Date of Award
Doctor of Philosophy
The purpose of this exploratory study is to examine the reintegration experiences of Black men who were transferred to adult court and served time in adult prison as teenagers. Twenty-one semi-structured in-depth interviews were conducted with 21 Black men who served prison time when he was a teenager. At present, we know little about the long-term effects of waiver and sentencing practices. Hence, my question and main purpose for this research is this: Does the "ex-convict" label affect the reintegration experiences of Black males after serving time in an adult prison as a youth? I focus on Braithwaite's reintegrative shaming to explore how these men reintegrate and experience shaming. The men reported feeling unprepared to subsist in the workplace. The main reasons for these feelings were because the men spent their youthful years in prison, with very little to no job skills training, leaving them highly unskilled. I also test Braithwaite's (1989) ideas regarding shaming and cultural homogeneity among Black men while exploring how "ex-convicts" re-enter the community through personal interviews in this dissertation. I explored whether Black men experience shaming by their reference or intimate groups (family, partner, and friends), the community and potential employers.

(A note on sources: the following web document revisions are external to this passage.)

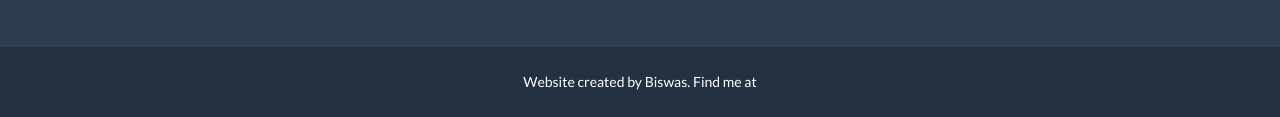
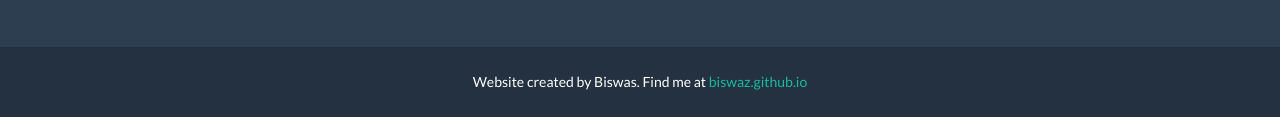
Before and after one commit to SUguy/yoga, a website: page pws.html in a window 1280 px wide. Shown: the part 3236-3353 px from the top of the page. Drawn offline with nearby package versions, Linux system fonts and the light colour scheme.

Commit message:
uncommented footer credits

```diff
--- a/pws.html
+++ b/pws.html
@@ -173,7 +173,7 @@
           <div class="container">
             <div class="row">
               <div class="col-lg-12">
-                Website created by Biswas. Find me at <!--<a href="http://biswaz.github.io">biswaz.github.io</a>-->
+                Website created by Biswas. Find me at <a href="http://biswaz.github.io">biswaz.github.io</a>
               </div>
             </div>
           </div>
```
Also changed, not shown: index.html (+1 -1 lines).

I also consider masculinity thesis and Anderson's (1999) "Code of the Streets" thesis, which posits that Black's may have culturally defined perceptions regarding feelings of shame. Findings revealed that there were differences in the shaming felt when the men were in their distinctive environments versus outside of the community. Feelings of shame were felt deeper outside of the community rather than vice versa as Braithwaite (1989) theorize. These findings provide a good test of Braithwaite's (1989) cultural homogeneity thesis. Findings from my research discredit the thesis as the sample reported feeling more shame when they left their communities (distinctive environments) even when cultural homogeneity was high in their distinctive environments.
This dissertation is Open Access and may be downloaded by anyone.